“America’s a civilized country. More or less.”
(Diamonds are Forever, p. 24)

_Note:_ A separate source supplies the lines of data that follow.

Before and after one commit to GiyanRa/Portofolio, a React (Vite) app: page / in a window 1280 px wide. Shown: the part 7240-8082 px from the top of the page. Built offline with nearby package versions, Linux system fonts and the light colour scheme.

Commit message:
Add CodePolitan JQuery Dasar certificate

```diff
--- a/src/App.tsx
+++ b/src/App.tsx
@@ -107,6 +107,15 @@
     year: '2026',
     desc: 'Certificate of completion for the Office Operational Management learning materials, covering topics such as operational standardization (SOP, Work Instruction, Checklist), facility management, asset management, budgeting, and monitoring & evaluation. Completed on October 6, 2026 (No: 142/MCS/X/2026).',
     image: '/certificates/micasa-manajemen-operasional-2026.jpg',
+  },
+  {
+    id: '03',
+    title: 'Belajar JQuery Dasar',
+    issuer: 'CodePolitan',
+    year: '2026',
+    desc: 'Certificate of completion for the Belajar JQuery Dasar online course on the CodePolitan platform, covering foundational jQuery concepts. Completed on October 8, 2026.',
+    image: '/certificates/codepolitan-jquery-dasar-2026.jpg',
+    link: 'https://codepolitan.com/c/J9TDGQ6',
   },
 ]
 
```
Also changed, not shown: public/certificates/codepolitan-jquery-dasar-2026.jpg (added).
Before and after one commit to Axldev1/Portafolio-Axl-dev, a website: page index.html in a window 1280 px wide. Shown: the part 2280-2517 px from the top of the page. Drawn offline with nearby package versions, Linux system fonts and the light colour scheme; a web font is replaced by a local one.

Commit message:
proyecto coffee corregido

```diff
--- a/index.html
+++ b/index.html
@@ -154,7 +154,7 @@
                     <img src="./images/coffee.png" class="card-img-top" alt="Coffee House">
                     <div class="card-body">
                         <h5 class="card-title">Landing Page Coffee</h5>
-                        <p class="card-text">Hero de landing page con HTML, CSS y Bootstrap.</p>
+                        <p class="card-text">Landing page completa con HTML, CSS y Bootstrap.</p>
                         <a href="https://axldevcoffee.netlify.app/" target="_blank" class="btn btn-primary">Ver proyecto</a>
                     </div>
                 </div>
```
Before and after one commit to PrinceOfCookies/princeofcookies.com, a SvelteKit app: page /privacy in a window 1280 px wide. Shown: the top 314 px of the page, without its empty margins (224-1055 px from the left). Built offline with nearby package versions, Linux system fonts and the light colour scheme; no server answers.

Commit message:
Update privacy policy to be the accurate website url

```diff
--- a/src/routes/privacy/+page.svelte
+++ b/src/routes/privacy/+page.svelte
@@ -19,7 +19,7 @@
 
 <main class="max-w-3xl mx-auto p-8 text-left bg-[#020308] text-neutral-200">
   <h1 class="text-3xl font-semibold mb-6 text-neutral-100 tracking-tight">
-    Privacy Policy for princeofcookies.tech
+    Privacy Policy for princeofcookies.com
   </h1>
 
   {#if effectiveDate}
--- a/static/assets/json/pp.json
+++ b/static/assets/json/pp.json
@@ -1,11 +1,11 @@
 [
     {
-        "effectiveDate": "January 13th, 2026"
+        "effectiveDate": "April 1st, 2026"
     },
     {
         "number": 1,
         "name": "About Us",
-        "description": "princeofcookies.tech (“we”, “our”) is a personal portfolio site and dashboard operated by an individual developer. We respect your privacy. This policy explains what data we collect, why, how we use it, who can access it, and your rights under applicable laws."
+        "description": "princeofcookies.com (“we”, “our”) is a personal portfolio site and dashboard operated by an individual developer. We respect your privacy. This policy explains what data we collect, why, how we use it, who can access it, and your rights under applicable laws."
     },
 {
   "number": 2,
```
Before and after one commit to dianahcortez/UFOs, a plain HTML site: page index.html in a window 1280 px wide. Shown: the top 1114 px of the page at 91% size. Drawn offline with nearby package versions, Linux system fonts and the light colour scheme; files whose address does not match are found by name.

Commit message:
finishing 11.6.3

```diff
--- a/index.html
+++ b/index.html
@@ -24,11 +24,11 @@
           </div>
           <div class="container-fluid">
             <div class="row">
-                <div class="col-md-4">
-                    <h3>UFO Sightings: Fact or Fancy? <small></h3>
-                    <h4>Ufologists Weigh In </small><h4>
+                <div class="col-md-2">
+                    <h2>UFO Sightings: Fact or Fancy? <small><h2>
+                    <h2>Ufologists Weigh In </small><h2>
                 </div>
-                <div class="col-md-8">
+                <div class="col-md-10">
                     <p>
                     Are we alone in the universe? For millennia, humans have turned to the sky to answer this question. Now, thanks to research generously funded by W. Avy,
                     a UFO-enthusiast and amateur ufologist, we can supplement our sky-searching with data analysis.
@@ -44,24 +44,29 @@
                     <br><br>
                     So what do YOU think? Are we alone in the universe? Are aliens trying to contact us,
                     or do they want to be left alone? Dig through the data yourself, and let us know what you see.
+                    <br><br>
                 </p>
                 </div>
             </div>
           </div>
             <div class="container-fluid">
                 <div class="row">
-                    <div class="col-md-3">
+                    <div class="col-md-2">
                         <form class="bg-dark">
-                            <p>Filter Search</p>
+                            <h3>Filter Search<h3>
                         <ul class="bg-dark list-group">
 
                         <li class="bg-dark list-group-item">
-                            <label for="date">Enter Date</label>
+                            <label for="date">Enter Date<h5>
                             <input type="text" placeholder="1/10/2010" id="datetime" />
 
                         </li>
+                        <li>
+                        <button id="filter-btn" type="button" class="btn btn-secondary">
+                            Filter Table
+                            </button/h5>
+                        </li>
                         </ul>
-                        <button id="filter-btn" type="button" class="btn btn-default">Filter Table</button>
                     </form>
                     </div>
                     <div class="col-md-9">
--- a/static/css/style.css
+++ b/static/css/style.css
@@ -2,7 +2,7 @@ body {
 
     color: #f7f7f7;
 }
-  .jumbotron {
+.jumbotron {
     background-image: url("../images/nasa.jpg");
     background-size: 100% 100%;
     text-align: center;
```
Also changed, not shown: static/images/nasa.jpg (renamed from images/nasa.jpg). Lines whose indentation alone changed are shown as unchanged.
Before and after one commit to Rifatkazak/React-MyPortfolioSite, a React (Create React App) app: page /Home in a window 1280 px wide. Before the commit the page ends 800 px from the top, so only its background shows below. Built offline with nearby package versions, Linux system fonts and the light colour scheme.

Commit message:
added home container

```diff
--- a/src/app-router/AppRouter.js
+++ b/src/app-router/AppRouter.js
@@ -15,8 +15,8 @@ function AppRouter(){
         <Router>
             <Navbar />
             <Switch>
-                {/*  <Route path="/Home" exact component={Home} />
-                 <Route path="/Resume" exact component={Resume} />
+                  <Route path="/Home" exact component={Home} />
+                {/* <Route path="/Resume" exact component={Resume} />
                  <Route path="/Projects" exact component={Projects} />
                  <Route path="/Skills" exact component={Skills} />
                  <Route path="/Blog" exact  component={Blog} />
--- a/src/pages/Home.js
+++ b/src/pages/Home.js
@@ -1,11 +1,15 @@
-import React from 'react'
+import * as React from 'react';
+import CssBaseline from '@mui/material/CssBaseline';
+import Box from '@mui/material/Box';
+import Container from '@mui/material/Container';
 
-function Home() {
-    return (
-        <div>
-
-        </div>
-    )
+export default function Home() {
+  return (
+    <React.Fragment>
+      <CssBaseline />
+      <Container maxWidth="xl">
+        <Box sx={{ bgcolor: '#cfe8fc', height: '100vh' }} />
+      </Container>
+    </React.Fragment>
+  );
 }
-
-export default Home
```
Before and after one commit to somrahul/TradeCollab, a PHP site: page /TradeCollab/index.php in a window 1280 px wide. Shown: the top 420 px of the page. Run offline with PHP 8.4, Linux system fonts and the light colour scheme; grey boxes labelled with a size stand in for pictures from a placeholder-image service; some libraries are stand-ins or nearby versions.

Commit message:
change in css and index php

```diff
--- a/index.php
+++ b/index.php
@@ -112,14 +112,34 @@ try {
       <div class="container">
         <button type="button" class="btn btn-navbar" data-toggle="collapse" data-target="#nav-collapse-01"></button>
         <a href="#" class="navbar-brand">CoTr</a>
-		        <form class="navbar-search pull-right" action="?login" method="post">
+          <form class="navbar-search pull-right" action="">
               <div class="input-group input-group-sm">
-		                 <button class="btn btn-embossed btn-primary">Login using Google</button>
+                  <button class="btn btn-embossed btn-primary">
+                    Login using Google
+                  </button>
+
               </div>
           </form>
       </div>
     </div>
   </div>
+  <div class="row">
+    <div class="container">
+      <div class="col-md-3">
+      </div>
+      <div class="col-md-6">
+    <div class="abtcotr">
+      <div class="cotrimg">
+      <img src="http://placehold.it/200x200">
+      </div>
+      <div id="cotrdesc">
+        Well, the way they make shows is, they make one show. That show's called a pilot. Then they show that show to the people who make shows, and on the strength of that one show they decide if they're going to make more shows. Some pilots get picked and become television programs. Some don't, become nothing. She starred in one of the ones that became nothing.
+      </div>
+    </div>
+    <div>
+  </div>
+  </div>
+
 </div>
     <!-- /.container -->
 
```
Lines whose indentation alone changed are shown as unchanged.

James Bond, one of the most globally recognisable characters in the history of literature, was the product of a nation emerging victorious from its second major conflict in little more than a quarter of a century. In theory, Britain should have been a country comfortable in its identity, with another successful defence of its borders to its credit. Yet the late intervention of America in the Second World War, and particularly its game-changing acts of closure in August 1945, brought about a dramatic, if not wholly unexpected, shift in the global power dynamic, situating the US as the dominant force of the post-war era. As an antidote to the anticlimactic aftermath of the war, Ian Fleming created a character intended to perpetuate what James Chapman has termed a “nationalist fantasy”, one who stood resistant to the changes taking place on the world stage by continuing to represent Britain as the leading enforcer of military decency, moral values and good taste. From the outset, the Anglo-American relationship was, perhaps inevitably, very much a key theme in Fleming’s novels. From Casino Royale, the debut work from 1953, in which Bond is assisted by the affable, resource-rich, but conspicuously subordinate CIA operative Felix Leiter, through Live and Let Die, which in part pits 007 against an African-American community, to Diamonds are Forever, which draws on stereotypes of the Chicago gangster and the Western gunslinger for its villains, Fleming found ways to criticise American culture while simultaneously exploiting its commercial potential. Borrowing liberally from the transatlantic noir tradition, Diamonds are Forever prompted Raymond Chandler to comment that “[t]he scene is almost entirely American, and it rings true to an American. I am unaware of any other writer who has accomplished this”, highlighting Fleming’s intimate awareness not only of the landscape of the US, but also of its character. This talk will look back over some of Fleming’s transatlantic set-pieces, with a view to evaluating his vision of the “special relationship”, a vision which is steeped in ambiguity and paradox, demonstrating at once both his reverence and his disdain toward the new global superpower.


Last updated: 12 December 2014